The e-mails published also show that Facebook knew how to handle the stick (as in the case of Vine) as the carrot, sometimes to the detriment of users' personal data. The social network has continued, after 2014, to allow some applications, such as Airbnb, Netflix or "Hot or Not" – toaccess sensitive user information, such as their friends' lists. Yet Facebook had therefore officially decided to limit the access rights to this type of data, which are precisely those used by Cambridge Analytica. "It is not clear if users have agreed [pour que ces applications continuent à exploiter leurs données]", Says Damian Collins, a British conservative parliamentarian behind the publication of Facebook's internal communications.
The social network, which tried in vain to prevent the publication of these documents, defended itself by claiming that all these e-mails were launched to the public without putting them in context. These revelations concern, in particular, the period between 2012 and 2015, immediately after the IPO of Facebook. The group therefore had to find all the means to maximizehisprofits to continue to impress investors and shareholders. It is no coincidence that the most compromising documents always contain references to the requirements of the "growth team".
In their official response, social network leaders also insist on the origin of these documents. They were provided to UK parliamentarians by the creators of an application – Pikinis – engaged in a legal fight against Facebook since 2014. These emails would have given "only a part of the facts, presented in a misleading and incomplete way", says the US giant. In other words, the group accuses the British Parliament of playing a declared opponent of the social network for purely political purposes.

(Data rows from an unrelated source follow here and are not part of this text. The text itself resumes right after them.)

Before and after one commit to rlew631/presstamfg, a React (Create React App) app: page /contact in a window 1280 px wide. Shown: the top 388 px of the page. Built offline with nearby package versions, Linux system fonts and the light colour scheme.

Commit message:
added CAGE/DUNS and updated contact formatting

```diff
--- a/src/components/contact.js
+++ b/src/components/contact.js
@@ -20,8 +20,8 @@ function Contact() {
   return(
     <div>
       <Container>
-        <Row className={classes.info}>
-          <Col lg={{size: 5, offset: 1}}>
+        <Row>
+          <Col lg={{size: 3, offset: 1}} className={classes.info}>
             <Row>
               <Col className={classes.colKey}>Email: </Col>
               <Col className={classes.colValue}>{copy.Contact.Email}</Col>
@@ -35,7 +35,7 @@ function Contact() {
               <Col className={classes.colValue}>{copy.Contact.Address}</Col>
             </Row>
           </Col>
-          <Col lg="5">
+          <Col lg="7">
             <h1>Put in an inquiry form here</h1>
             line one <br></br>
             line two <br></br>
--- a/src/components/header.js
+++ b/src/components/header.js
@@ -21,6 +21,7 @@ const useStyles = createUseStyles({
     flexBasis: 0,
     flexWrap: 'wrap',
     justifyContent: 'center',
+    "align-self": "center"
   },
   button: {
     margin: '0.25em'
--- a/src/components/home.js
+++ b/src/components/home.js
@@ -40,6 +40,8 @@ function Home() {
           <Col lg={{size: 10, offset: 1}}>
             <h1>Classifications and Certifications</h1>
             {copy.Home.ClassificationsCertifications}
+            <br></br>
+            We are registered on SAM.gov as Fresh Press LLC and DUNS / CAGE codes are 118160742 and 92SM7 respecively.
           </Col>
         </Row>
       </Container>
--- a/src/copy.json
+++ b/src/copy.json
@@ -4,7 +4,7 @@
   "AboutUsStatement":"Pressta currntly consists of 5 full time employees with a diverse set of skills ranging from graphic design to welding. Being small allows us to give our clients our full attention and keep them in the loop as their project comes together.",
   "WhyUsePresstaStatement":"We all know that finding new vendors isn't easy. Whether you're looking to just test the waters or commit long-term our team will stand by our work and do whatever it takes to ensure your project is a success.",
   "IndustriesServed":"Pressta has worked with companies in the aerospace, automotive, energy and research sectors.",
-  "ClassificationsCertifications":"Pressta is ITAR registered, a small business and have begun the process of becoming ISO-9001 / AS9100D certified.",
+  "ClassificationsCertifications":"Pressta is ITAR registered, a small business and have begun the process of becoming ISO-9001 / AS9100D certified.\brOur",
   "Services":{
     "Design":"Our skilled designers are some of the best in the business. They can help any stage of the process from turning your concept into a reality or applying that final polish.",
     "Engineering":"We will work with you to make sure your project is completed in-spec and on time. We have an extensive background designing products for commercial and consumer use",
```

But the political impact is, in fact, the main interest of these revelations. The documents may portray a truncated reality, but they are no less proof that Facebook has not hesitated to exploit its attack strength in trying to put the competition in line. As such, these are all new cartridges that can be used by politicians who, in the US as in Europe, report the abuse of the dominant position of the Facebook empire.